- Hip-Hop – The QKZ VK4 was enjoyable enough when listening to hip-hop tracks. On the test tracks, the bass and the 808s were not that boomy, which can be a deal-breaker for bass heads, but they have some rumble to them that works with my preference. Tracks used: Highest in the Room (Travis Scott), Space Cadet (Metro Boomin feat Gunna)
- Modern/ Indie – Instruments on the test tracks were pretty thin sounding, especially in the intro. I immediately noticed that the cymbal hits sounded pretty sharp, and it was unpleasant. The sharpness eventually blended with other instruments, and it was a nice touch. Tracks used: Wings ( Phum Viphurit and So Yoon), Over the Moon (The Marias)
After testing the QKZ VK4, I discovered that its V-shaped sound signature could perform exceptionally well with lively genres such as hip-hop and metal.
They can also function smoothly with considerably toned-down genres like R&B.
The QKZ VK4 is a solid option for a beginner pair of IEMs. They’re affordable and their sound quality is excellent for their price.
There are certain areas where the QKZ VK4 just didn’t cut it for me, especially on the bass and the detail. For a similar price, I’d opt for the TRN MT1, as they have better detail retrieval than the VK4s.
If you decide to stick with the QKZ VK4, I suggest upgrading to a much better cable as the included one feels flimsy and cheap. Investing in a better cable will improve the feel of these IEMs to your ears.
Nonetheless, the QKZ VK4 exceeded my expectations, and it’s among my recommendations regarding budget V-shaped IEMs.
So if you are looking for a great budget IEM in the V-shaped sound signature territory, the QKZ VK4 is an excellent option to get started. Who knows, maybe this pair will spark your interest in the audiophile rabbit hole.
A man of many interests, Querho is passionate about discovering new things that stimulate the mind. When he is not writing about the things he is passionate about, Querho can be found making music at his home studio.

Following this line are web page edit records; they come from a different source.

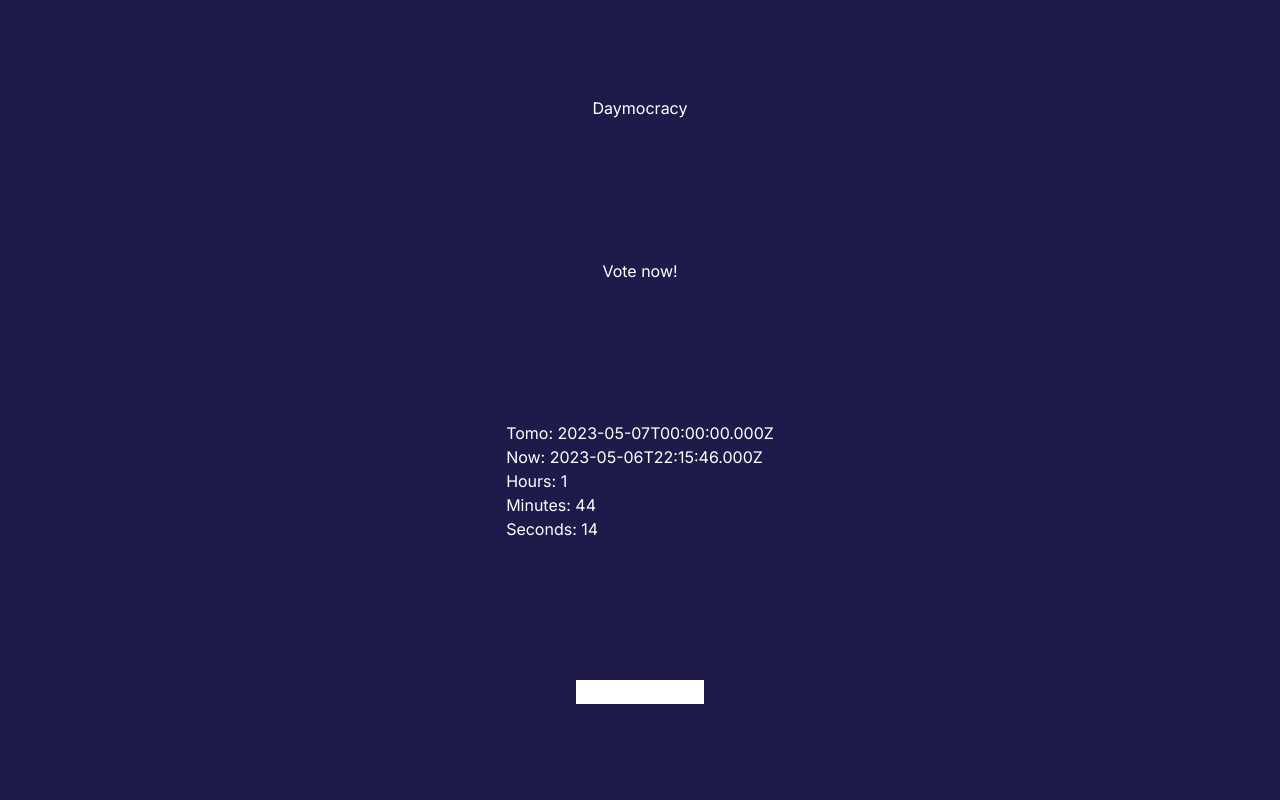
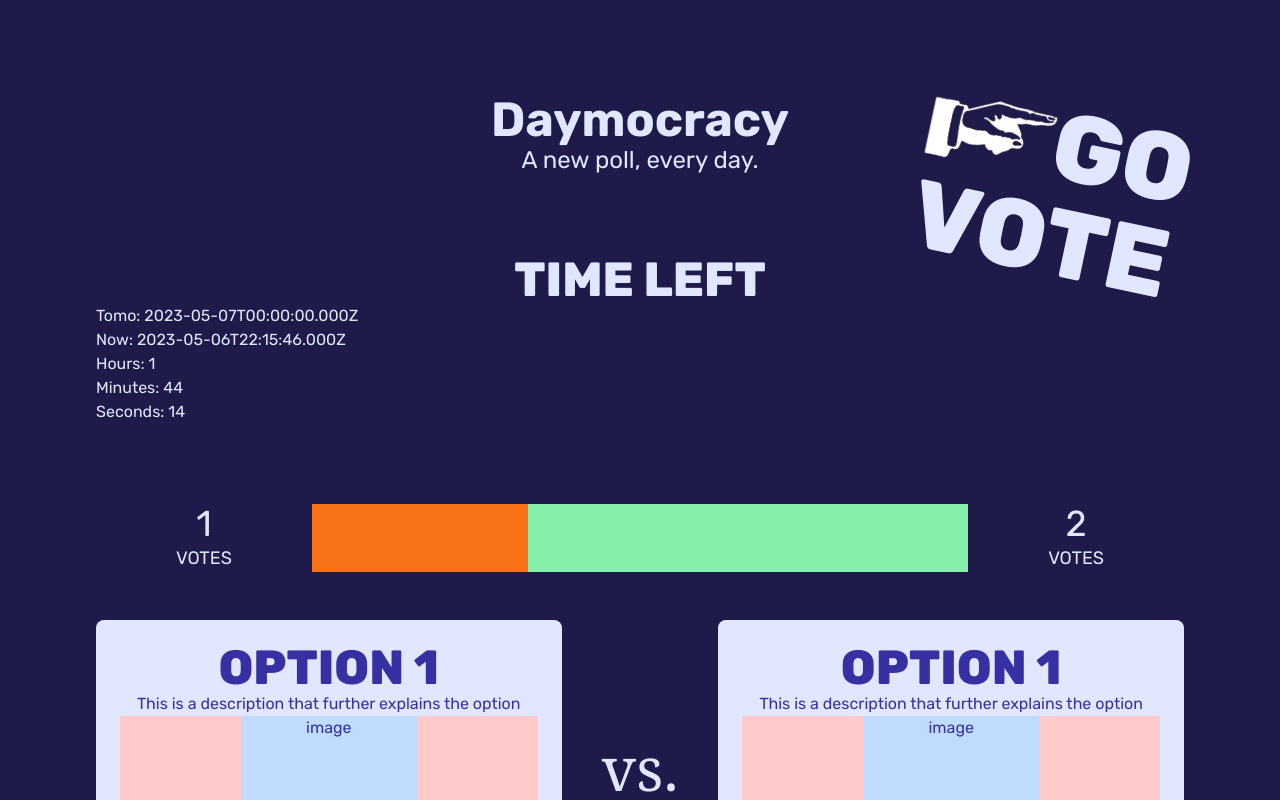
Before and after one commit to bennettdams/daymocracy, a Next.js app: page / in a window 1280 px wide. Shown: the top 800 px of the page. Built offline with nearby package versions, Linux system fonts and the light colour scheme.

Commit message:
Base poll layout

```diff
--- a/src/app/layout.tsx
+++ b/src/app/layout.tsx
@@ -1,7 +1,7 @@
-import { Inter } from 'next/font/google'
+import { Rubik } from 'next/font/google'
 import './globals.css'
 
-const inter = Inter({ subsets: ['latin'] })
+const rubikFont = Rubik({ subsets: ['latin'] })
 
 export const metadata = {
   title: 'Daymocracy',
@@ -15,7 +15,11 @@ export default function RootLayout({
 }) {
   return (
     <html lang="en">
-      <body className={inter.className}>{children}</body>
+      <body
+        className={`container mx-auto min-h-screen bg-indigo-950 p-10 text-indigo-100 lg:p-24 ${rubikFont.className}`}
+      >
+        {children}
+      </body>
     </html>
   )
 }
--- a/src/app/page.tsx
+++ b/src/app/page.tsx
@@ -1,17 +1,130 @@
+import { Title } from '@/components/Title'
+import Image from 'next/image'
+import handImage from '../../public/assets/hand.png'
 import { Clock as Timer } from './Timer'
 
-export default function Home() {
+export default function Home(): JSX.Element {
   return (
-    <main className="flex h-screen min-h-screen flex-col items-center justify-between bg-indigo-950 p-24 text-white">
-      <h1>Daymocracy</h1>
-      <p>Vote now!</p>
+    // `relative` is need because `GoVote` is positioned absolute
+    <main className="relative">
+      <h1 className="text-center text-5xl font-bold">Daymocracy</h1>
 
-      <Timer />
+      <h2 className="text-center text-2xl">A new poll, every day.</h2>
 
-      <div className="flex flex-row">
-        <div className="w-16 flex-1 bg-white">asd</div>
-        <div className="w-16 flex-1 bg-white">asd</div>
+      <div className="static right-0 top-0 mt-10 lg:absolute lg:mt-0">
+        <GoVote />
+      </div>
+
+      <div className="mt-10 lg:mt-20">
+        <TimeLeft />
+      </div>
+
+      <div className="mt-10 lg:mt-20">
+        <Poll votesOption1={1} votesOption2={2} />
+      </div>
+
+      <div className="mt-10 lg:mt-20">
+        <Title>Previous posts</Title>
       </div>
     </main>
   )
 }
+
+function PollOption(): JSX.Element {
+  return (
+    <div className="pg:p-10 flex-1 rounded-lg bg-indigo-100 p-6 text-center text-indigo-800">
+      <Title>Option 1</Title>
+
+      <div>This is a description that further explains the option</div>
+
+      <div className="grid w-full place-items-center bg-red-200">
+        <div className="h-44 w-44 bg-blue-200">image</div>
+      </div>
+    </div>
+  )
+}
+
+function PollOptions(): JSX.Element {
+  return (
+    <div className="flex w-full flex-col lg:flex-row">
+      <PollOption />
+
+      <p className="mx-10 grid place-items-center font-serif text-6xl">vs.</p>
+
+      <PollOption />
+    </div>
+  )
+}
+
+function Poll({
+  votesOption1,
+  votesOption2,
+}: {
+  votesOption1: number
+  votesOption2: number
+}): JSX.Element {
+  const allVotes = votesOption1 + votesOption2
+
+  // option 1's percentage of all votes
+  const option1RatioPercentage = Math.round((votesOption1 / allVotes) * 100)
+  const option2RatioPercentage = 100 - option1RatioPercentage
+
+  return (
+    <div className="flex w-full flex-col text-center">
+      <div className="flex flex-row">
+        <div className="mx-20 flex flex-1 flex-col">
+          <p className="text-4xl">{votesOption1}</p>
+          <p className="text-lg uppercase">votes</p>
+        </div>
+
+        <div className="flex w-full flex-row bg-gray-500">
+          <div
+            className="h-full bg-orange-500"
+            style={{ width: `${option1RatioPercentage}%` }}
+          >
+            &nbsp;
+          </div>
+          <div
+            className="h-full bg-green-300"
+            style={{ width: `${option2RatioPercentage}%` }}
+          >
+            &nbsp;
+          </div>
+        </div>
+
+        <div className="mx-20 flex flex-1 flex-col">
+          <p className="text-4xl">{votesOption2}</p>
+          <p className="text-lg uppercase">votes</p>
+        </div>
+      </div>
+
+      <div className="mt-12">
+        <PollOptions />
+      </div>
+    </div>
+  )
+}
+
+function GoVote(): JSX.Element {
+  return (
+    <div className="grid rotate-12 place-items-center font-extrabold uppercase">
+      <div className="flex flex-row items-center">
+        <div className="inline-block w-20 lg:w-32">
+          <Image src={handImage} alt="Hand image" />
+        </div>
+        <span className="text-center text-6xl lg:text-8xl">Go</span>
+      </div>
+      <span className="text-center text-6xl lg:text-8xl">vote</span>
+    </div>
+  )
+}
+
+function TimeLeft(): JSX.Element {
+  return (
+    <div>
+      <Title>time left</Title>
+
+      <Timer />
+    </div>
+  )
+}
--- /dev/null
+++ b/src/components/Title.tsx
@@ -0,0 +1,9 @@
+import type { ReactNode } from 'react'
+
+export function Title({ children }: { children: ReactNode }): JSX.Element {
+  return (
+    <h1 className="text-center text-5xl font-extrabold uppercase">
+      {children}
+    </h1>
+  )
+}
```
Also changed, not shown: public/assets/hand.png (added).
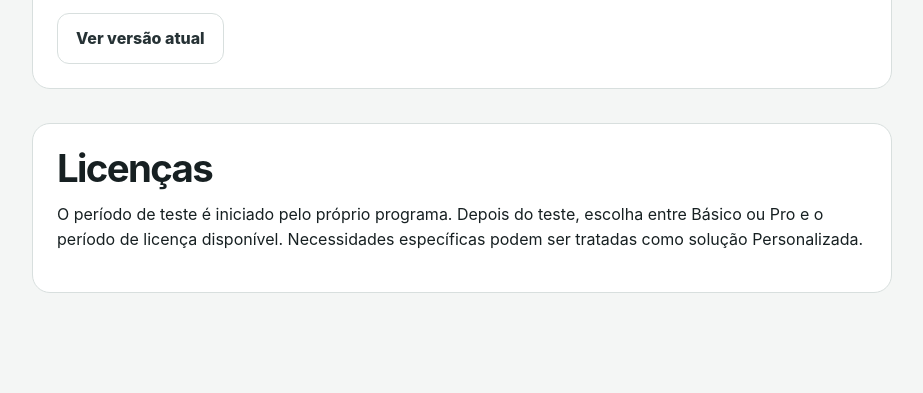
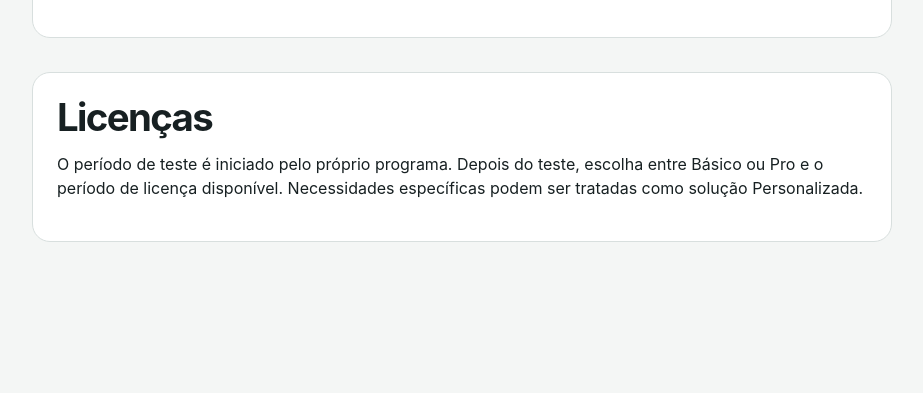
Before and after one commit to clienteg1603/Gestor-de-Equipamentos-Releases, a plain HTML site: page suporte.html in a window 1280 px wide. Shown: the part 701-1094 px from the top of the page, without its empty margins (178-1101 px from the left). After the commit the page ends 1043 px from the top, so only its background shows below. Drawn offline with Linux system fonts and the light colour scheme.

Commit message:
site: remover botão de versão da página de suporte

```diff
--- a/suporte.html
+++ b/suporte.html
@@ -22,7 +22,6 @@
     <section class="info-block">
       <h2>Atualizações</h2>
       <p>Use a área de atualizações do programa para verificar novas versões. O Gestor consulta o canal oficial e conduz a atualização sem exigir acesso ao código-fonte.</p>
-      <a class="btn btn-secondary" href="https://github.com/clienteg1603/Gestor-de-Equipamentos-Releases/releases/latest">Ver versão atual</a>
     </section>
 
     <section class="info-block">
```
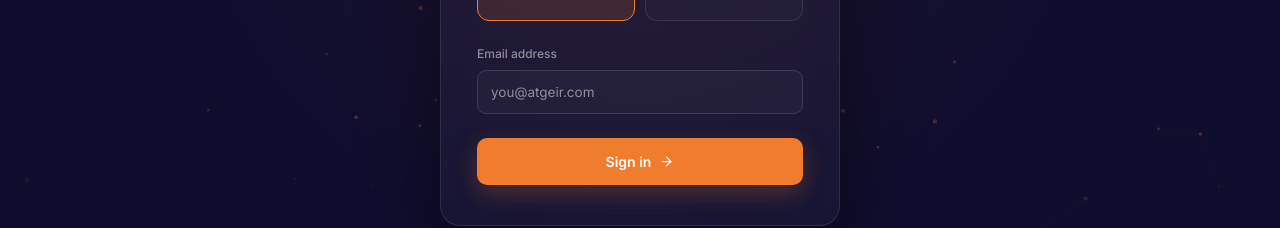
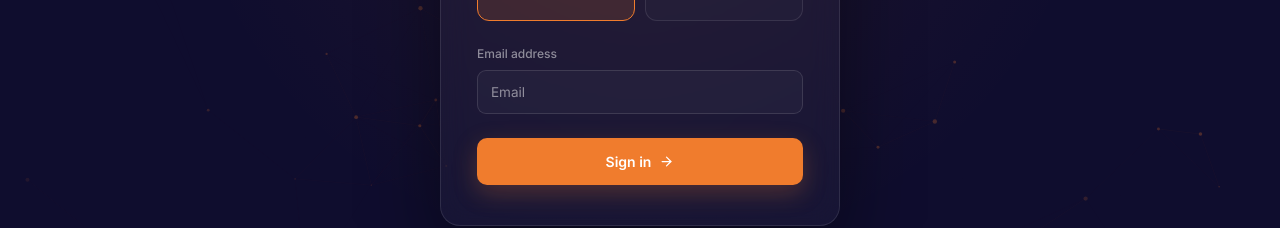
Before and after one commit to uttkarshmutkure/HR_Portal, a React (Vite) app in the folder Frontend/: page /login in a window 1280 px wide. Shown: the part 438-666 px from the top of the page. Built offline with nearby package versions, Linux system fonts and the light colour scheme; no server answers.

Commit message:
Update .gitignore to exclude node_modules

```diff
--- a/Frontend/src/app/pages/Candidateslotpage.tsx
+++ b/Frontend/src/app/pages/Candidateslotpage.tsx
@@ -16,8 +16,8 @@ const toLocalYYYYMMDD = (d: Date) => {
 };
 
 const isExpired = (issuedAtMs: number) => {
-  const TWO_DAYS_MS = 2 * 24 * 60 * 60 * 1000;
-  return Date.now() > issuedAtMs + TWO_DAYS_MS;
+  const TWO_HOURS_MS = 2 * 60 * 60 * 1000;
+  return Date.now() > issuedAtMs + TWO_HOURS_MS;
 };
 
 export default function CandidateSlotPage() {
@@ -102,7 +102,7 @@ export default function CandidateSlotPage() {
           <h2 style={{ fontSize: 18, color: COLOR_PRIMARY, marginBottom: 8, fontWeight: 700 }}>{error === 'expired' ? 'Link Expired' : 'Invalid Link'}</h2>
           <p style={{ fontSize: 13, color: '#6B7280', lineHeight: 1.6 }}>
             {error === 'expired'
-              ? 'This interview scheduling link has exceeded the 48-hour validity period. Please contact HR.'
+              ? 'This interview scheduling link has exceeded the 2-hour validity period. Please contact HR.'
               : 'This link is malformed or invalid. Please check the email and try again.'}
           </p>
         </div>
--- a/Frontend/src/app/pages/LoginPage.tsx
+++ b/Frontend/src/app/pages/LoginPage.tsx
@@ -393,7 +393,7 @@ export default function LoginPage() {
           type="email"
           value={email}
           onChange={(e) => setEmail(e.target.value)}
-          placeholder="you@atgeir.com"
+          placeholder="Email"
           onFocus={e => (e.currentTarget.style.borderColor = T.orange)}
           onBlur={e => (e.currentTarget.style.borderColor = "rgba(255,255,255,0.12)")}
           required
--- /dev/null
+++ b/package.json
@@ -0,0 +1,5 @@
+{
+  "dependencies": {
+    "firebase": "^12.17.1"
+  }
+}
```
Also changed, not shown: 2 other files (tests, documents, lock files or other folders).
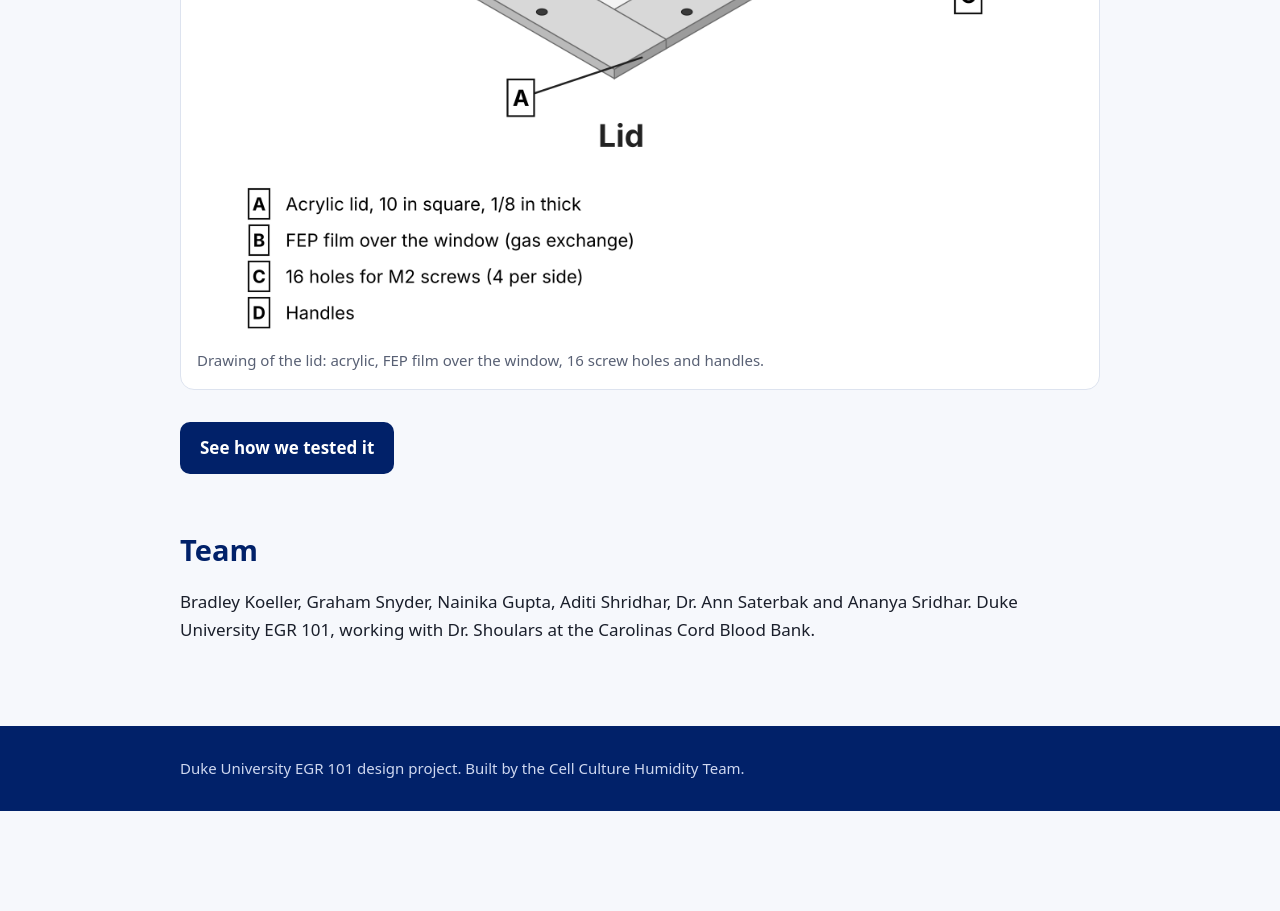
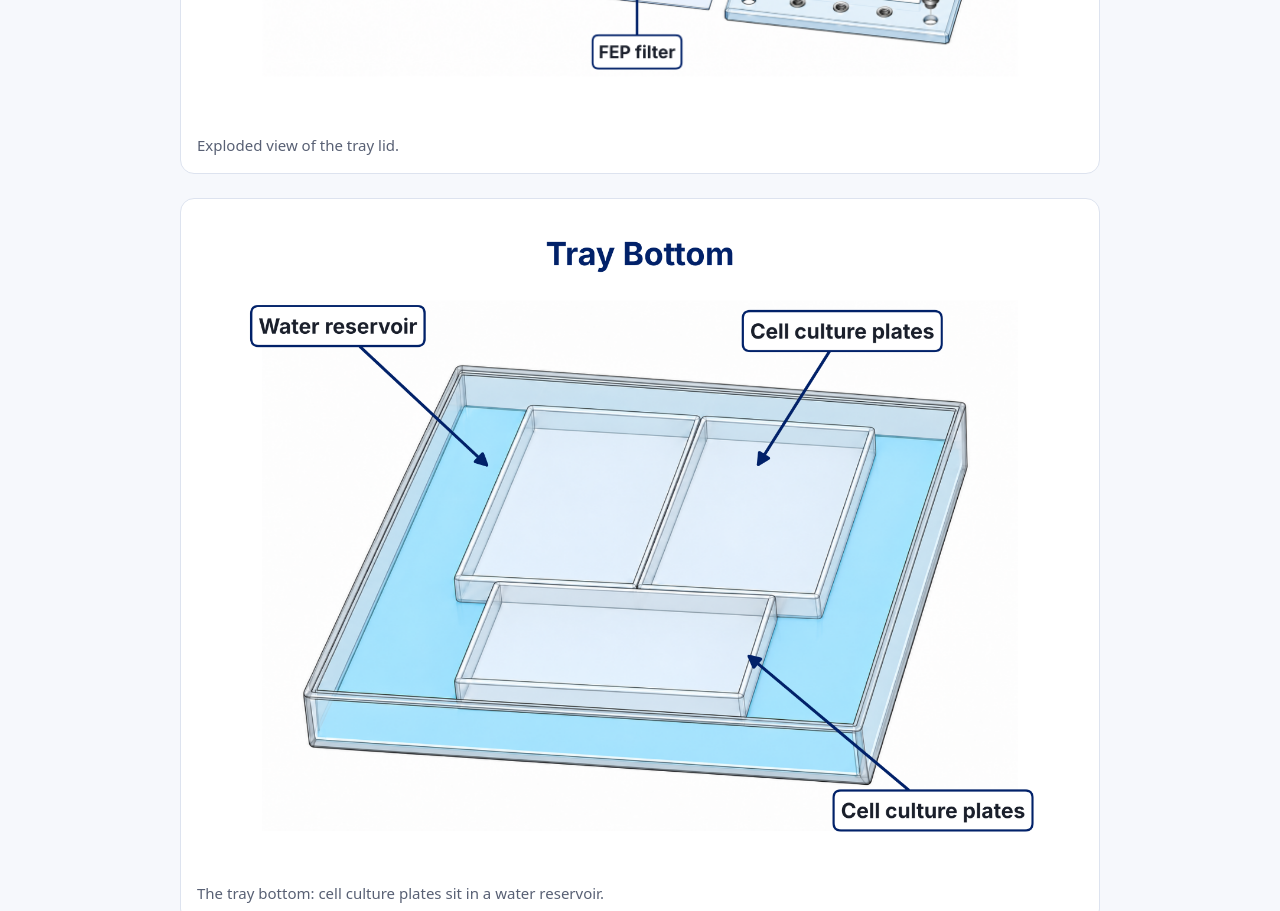
Before and after one commit to gsnyder32008-hub/Humidity-Tray, a plain HTML site: page index.html in a window 1280 px wide. Shown: the part 2260-3171 px from the top of the page. Before the commit the page ends 3071 px from the top, so only its background shows below. Drawn offline with Linux system fonts and the light colour scheme.

Commit message:
Add files via upload

```diff
--- a/index.html
+++ b/index.html
@@ -18,7 +18,8 @@
 <div class="card"><span class="tag">Screws</span><p>Steel screws clamp the film and lid together, with heat inserts in the acrylic.</p></div>
 <div class="card"><span class="tag">Tray</span><p>Holds the cell plates and a water reservoir that keeps the air inside humid.</p></div>
 </div>
-<figure><img src="lid.png" alt="Isometric drawing of the lid with FEP window, 16 screw holes and handles"><figcaption>Drawing of the lid: acrylic, FEP film over the window, 16 screw holes and handles.</figcaption></figure>
+<figure><img src="tray_lid.png" alt="Exploded view of the tray lid with labels for screws, handles, FEP filter and threaded heat inserts"><figcaption>Exploded view of the tray lid.</figcaption></figure>
+<figure><img src="tray_bottom.png" alt="Tray bottom with labels for the water reservoir and cell culture plates"><figcaption>The tray bottom: cell culture plates sit in a water reservoir.</figcaption></figure>
 <a class="btn" href="testing.html">See how we tested it</a>
 </section>
 
```
Also changed, not shown: tray_bottom.png (added), tray_lid.png (added).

This post was last updated on 2023-09-27 / Some images from Amazon Product API & some links may be affiliate links which may earn us a commission from purchases.